Family legend is that John Monie Betts -- his friends called him "Windy" -- got his gentle streak from his grandfather, who ministered to little Methodist churches all across the state of North Carolina and in parts of Southside Virginia. Old A.D. lived with my father's family in Greensboro when he was growing up, and Dad heard tales of that awful war most every day of his youth. My father always said the old parson had taught him many things about life, including the obligations of duty, the power of a kind word and the value of patience.
|John "Windy" Betts, future sailor, about 1911|
They were lessons that stuck with my father and served him well during the lean years of the Great Depression and the difficult years with a sometimes rebellious son who thought his parents were too old to be raising children. But he was wise enough to make me stay up until the end of that game in 1957 when Carolina won the national championship, and he drove me all over three or four states to go hiking and camping, a feat I appreciated more when I got the same arthritis of the knees that he endured on those outings. Through it all he had a thoughtful smile and a steady hand. To this day I can't remember hearing him raise his voice, except in delight when Phil Ford threw one in from downtown for the Tar Heels, or spun by some feckless defender to lay it in the bucket.

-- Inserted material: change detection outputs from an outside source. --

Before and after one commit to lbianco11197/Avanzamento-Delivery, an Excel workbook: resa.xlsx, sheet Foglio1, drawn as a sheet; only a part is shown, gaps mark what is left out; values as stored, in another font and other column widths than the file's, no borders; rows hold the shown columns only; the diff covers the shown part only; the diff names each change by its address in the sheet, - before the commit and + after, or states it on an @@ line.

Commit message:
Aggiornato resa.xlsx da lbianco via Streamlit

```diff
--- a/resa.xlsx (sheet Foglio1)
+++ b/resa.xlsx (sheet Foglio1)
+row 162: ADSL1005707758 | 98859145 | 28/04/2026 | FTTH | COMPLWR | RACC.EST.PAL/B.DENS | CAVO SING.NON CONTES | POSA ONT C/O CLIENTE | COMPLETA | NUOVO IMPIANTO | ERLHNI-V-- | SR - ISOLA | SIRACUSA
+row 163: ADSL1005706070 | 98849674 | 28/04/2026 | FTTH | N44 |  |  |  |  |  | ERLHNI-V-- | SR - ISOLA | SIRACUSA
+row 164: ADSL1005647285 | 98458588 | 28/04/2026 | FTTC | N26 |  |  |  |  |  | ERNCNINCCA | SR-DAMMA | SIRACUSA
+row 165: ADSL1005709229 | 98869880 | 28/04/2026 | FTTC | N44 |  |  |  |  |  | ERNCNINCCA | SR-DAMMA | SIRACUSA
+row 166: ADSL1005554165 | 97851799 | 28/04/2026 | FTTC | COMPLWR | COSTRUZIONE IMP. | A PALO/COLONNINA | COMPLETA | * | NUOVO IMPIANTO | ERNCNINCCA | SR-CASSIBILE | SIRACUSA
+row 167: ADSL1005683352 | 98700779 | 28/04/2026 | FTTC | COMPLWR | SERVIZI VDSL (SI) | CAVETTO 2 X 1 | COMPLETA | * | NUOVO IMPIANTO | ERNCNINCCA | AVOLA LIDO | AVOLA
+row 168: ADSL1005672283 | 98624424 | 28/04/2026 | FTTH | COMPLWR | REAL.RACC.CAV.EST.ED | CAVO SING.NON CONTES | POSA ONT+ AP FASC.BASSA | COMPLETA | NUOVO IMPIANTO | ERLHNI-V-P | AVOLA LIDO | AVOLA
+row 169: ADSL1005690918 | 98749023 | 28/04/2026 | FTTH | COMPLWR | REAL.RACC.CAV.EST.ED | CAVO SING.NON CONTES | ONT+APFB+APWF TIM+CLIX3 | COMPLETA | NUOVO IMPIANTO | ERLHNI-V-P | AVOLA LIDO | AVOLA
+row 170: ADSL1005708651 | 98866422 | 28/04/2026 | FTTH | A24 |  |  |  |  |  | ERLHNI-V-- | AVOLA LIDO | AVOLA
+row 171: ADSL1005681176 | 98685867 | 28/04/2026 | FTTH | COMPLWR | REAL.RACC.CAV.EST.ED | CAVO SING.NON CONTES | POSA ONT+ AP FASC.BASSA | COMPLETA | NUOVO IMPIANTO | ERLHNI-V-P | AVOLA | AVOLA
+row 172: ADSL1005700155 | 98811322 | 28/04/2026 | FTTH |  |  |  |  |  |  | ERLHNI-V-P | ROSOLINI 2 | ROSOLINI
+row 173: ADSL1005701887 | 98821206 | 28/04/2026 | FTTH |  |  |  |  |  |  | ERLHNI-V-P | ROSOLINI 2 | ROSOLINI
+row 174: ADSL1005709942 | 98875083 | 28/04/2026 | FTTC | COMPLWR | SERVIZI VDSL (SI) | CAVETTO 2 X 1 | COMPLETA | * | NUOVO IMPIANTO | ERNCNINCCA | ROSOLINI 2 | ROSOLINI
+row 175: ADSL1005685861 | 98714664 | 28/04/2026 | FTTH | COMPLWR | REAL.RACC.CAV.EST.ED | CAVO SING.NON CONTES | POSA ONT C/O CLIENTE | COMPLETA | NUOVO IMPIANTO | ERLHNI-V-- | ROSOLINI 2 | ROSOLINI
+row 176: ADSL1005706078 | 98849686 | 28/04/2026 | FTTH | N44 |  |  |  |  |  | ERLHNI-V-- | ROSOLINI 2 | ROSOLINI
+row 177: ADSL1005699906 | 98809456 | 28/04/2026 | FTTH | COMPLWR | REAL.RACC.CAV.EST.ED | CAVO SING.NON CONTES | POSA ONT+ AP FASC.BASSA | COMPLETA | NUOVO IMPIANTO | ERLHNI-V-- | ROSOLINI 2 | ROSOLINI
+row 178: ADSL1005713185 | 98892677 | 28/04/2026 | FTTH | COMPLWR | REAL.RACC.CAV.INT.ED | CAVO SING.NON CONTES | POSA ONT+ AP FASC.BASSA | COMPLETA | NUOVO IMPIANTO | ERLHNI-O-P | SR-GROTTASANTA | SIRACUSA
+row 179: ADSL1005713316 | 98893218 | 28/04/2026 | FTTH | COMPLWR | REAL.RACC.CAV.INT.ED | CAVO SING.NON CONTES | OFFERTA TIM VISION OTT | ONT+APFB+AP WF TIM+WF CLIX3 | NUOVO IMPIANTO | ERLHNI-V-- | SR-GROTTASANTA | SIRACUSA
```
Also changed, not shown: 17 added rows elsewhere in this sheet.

Somehow we managed to patch things up pretty well when I grew up a little, and the bond between us grew over the years. In the final years of his life, before cancer put him down fast, we went in on an old sailboat together and often cruised the waters of Bugg's Island Lake, one of the largest in our region. He died at nearly 88 in 1994; had he lived, he would have been 108 today -- and, I expect, he would have a smile on his face and a kind word on his lips. Happy Birthday, Dad.